2) Eclipse seems to be an attempt to avoid vendor lock-in, kind of like J2EE. You can build or purchase/download plug-ins to Eclipse from competing vendors, and Eclipse does not attempt to hide your work in proprietary file formats, so you are always free to just get rid of Eclipse if you change your mind about it.
3) Simple, intuitive interface. But not too simple. "Everything should be made as simple as possible but no simpler." I love that old adage, and Eclipse seems to embody it perfectly.
4) Excellent help and tutorials included right inside the IDE.
5) Nice looking interface - just looking at it makes your mouth water and your mouse hand twitch.
6) Minimal keystrokes and mouse gestures. Everything seems to be just a click or two away from wherever you are.
7) Integration with other defacto standard products, like Ant.

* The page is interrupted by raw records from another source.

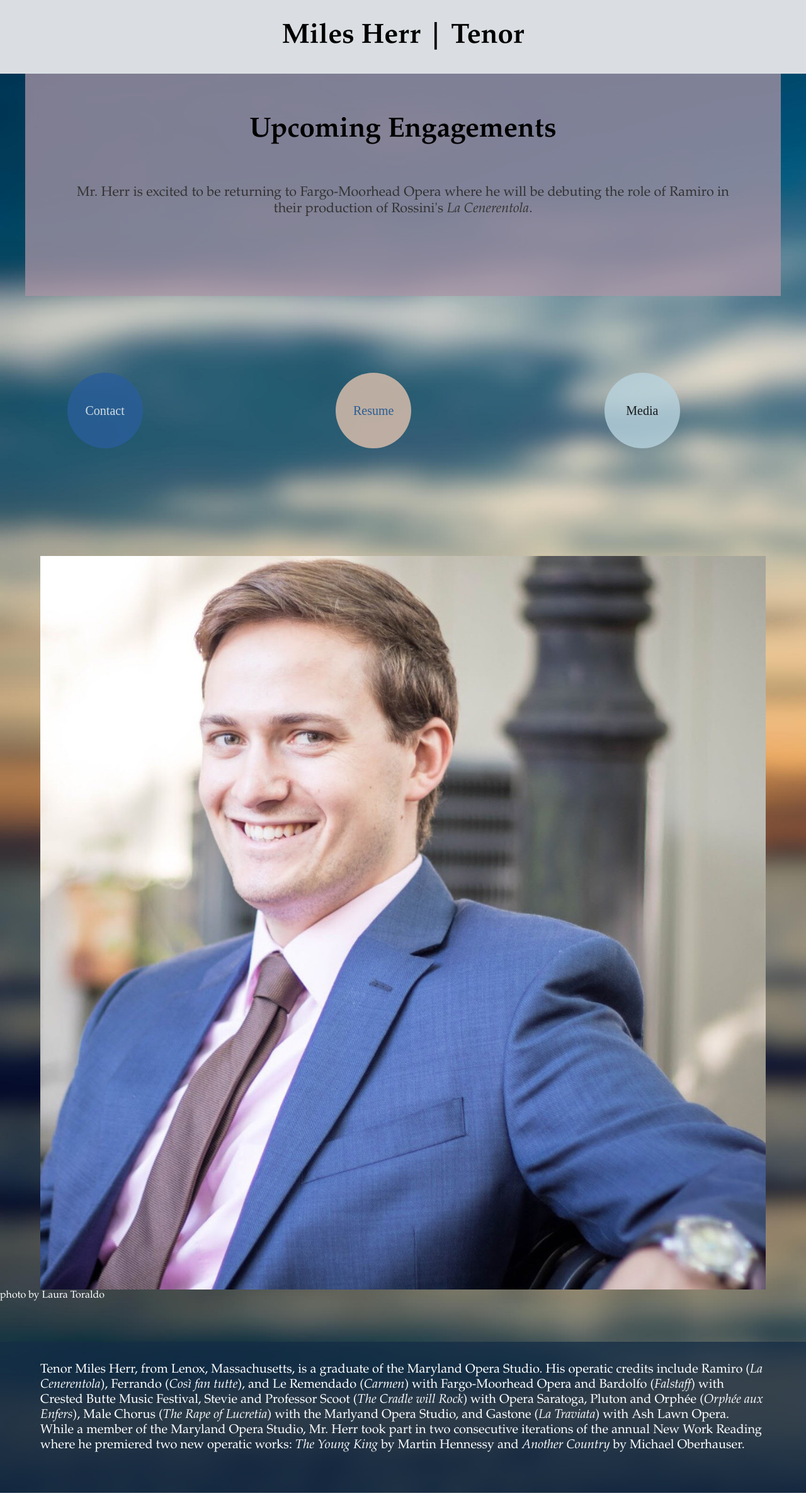
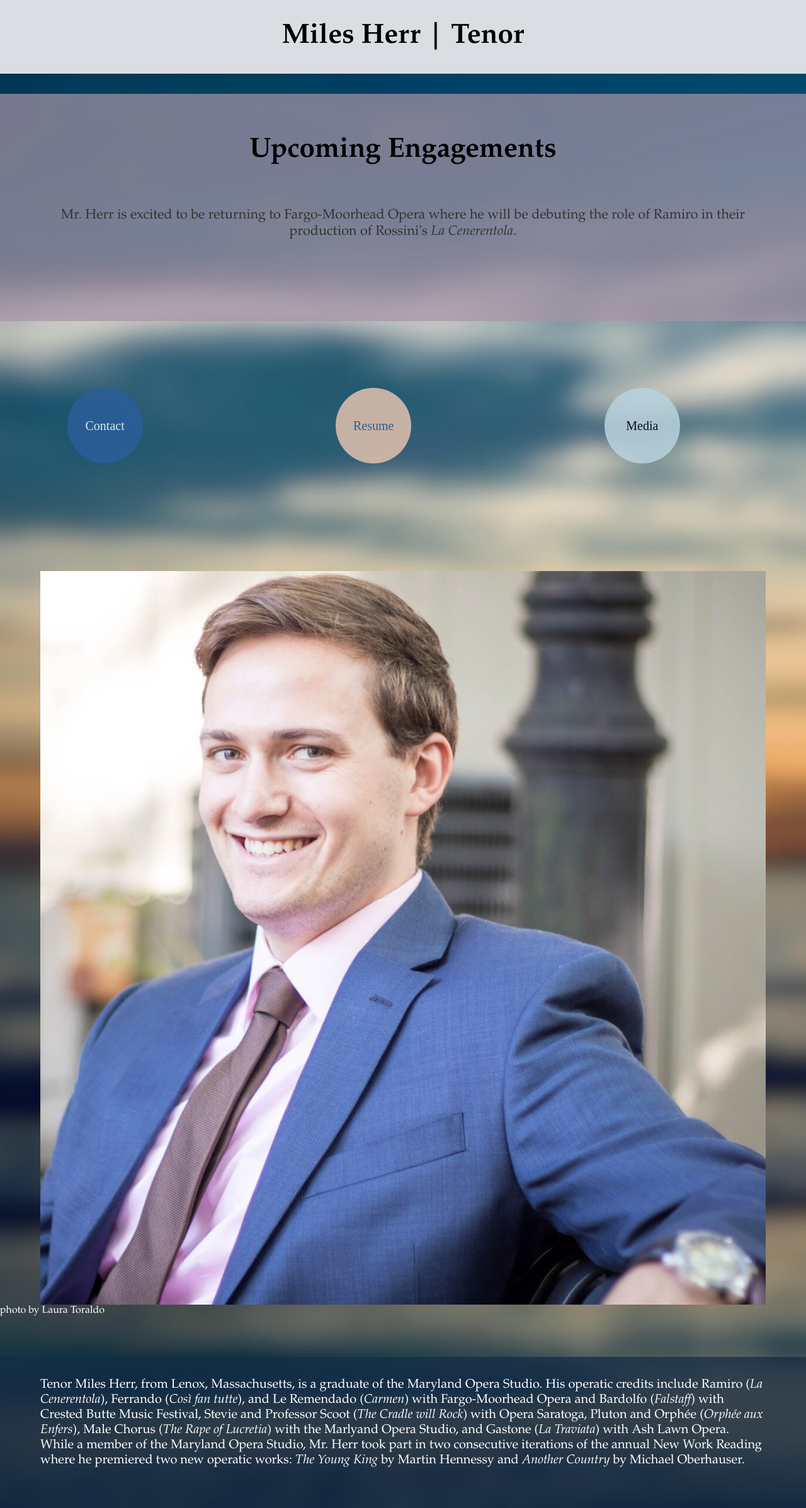
Before and after one commit to leemlb06pmi/leemlb06pmi.github.io, a Jekyll site: the page built from index.html, in a window 1280 px wide. Shown: the whole page at 63% size. Built offline with Jekyll 4.4.1, drawn with Linux system fonts in a browser that asks for light colours; before the commit the page ends 2371 px from its top, so only the background shows below that.

Commit message:
Update main.css

```diff
--- a/css/main.css
+++ b/css/main.css
@@ -10,14 +10,14 @@ img{
 
 .home{
 	padding: 5% 5% 0% 5%;
-	width:95%;
+	width:100%;
 	border-radius: 0 15% 15% 0;
 }
 
 blockquote.home_oppo{
-	background-color:rgba(170,149,166,.75);
-	border-radius: 50% 0% 50% 0%;
-	margin-top:5%;
+	background-color:rgba(170,149,166,.7);
+	/*border-radius: 50% 0% 50% 0%;*/
+	margin:10% 0% 2.5% 0%;
 	padding-top:5%;
 	padding-bottom:5%;
 }
@@ -85,7 +85,7 @@ footer {
 	overflow:none;
 	text-align:center;
 	font-size: 1.25em;
-	opacity:.8;
+	opacity:.85;
 	transition:.3s;
   	margin: 25%;
 }
@@ -173,5 +173,5 @@ ul.posts li {
 	.column.right {float: left; width:100%;}
 	.column.left {float:left; width:100%;}
 	img.home {border-radius:0%; object-fit:cover; width:90%; object-position:50% 50%;}
-	blockquote.home_oppo {border-radius:0%; margin-top:0%;}
+	blockquote.home_oppo {border-radius:0%; margin:2.5% 0% 0% 0%;}
 }
```
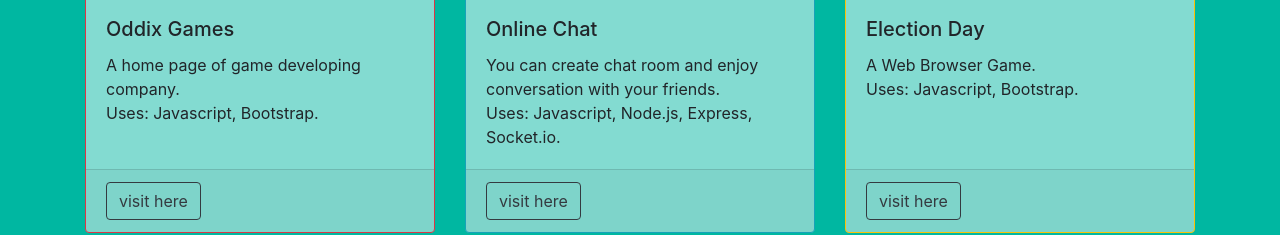
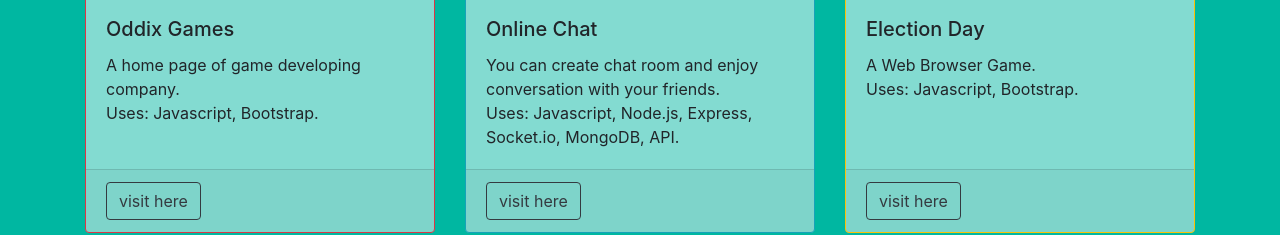
Before and after one commit to silavsale/cv, a plain HTML site: page index.html in a window 1280 px wide. Shown: the part 2230-2465 px from the top of the page. Drawn offline with nearby package versions, Linux system fonts and the light colour scheme.

Commit message:
change descrb

```diff
--- a/index.html
+++ b/index.html
@@ -129,7 +129,7 @@
                             <h5 class="card-title">Online Chat</h5>
                             <p class="card-text">You can create chat room and enjoy conversation with your friends.
                                 <br class="mt-3">
-                                Uses: Javascript, Node.js, Express, Socket.io.
+                                Uses: Javascript, Node.js, Express, Socket.io, MongoDB, API.
                             </p>
                         </div>
                         <div class="card-footer">
```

I guess that's enough blabbing for now, since I haven't even used any of its advanced features yet. There used to be a free version of TogetherJ, called whiteboard or something like that. That was a very nice tool as well. Eclipse still seems to be a little weak on the higher level modeling and code generation front. (Or is it just that I haven't discovered that yet after only one week of use?) I wish they had some stuff like the old TogetherJ whiteboard. But I know they are working on that kind of thing (forgot the name of the project, but they are experimenting with some very practical and very cool higher level modeling ideas). For my money, the lesson is to avoid following the example of Rational Rose - that is, avoid trying to jump to code Utopia in a single leap. Instead, start out with a straightforward non-vendor-lockin tool, like Eclipse, and then just keep adding higher level modeling and automatic code generation features until you end up with something that is, in addition to being abstract and powerful, also something that mere mortals can use and understand. From what I've seen so far, Eclipse is hitting the bullseye.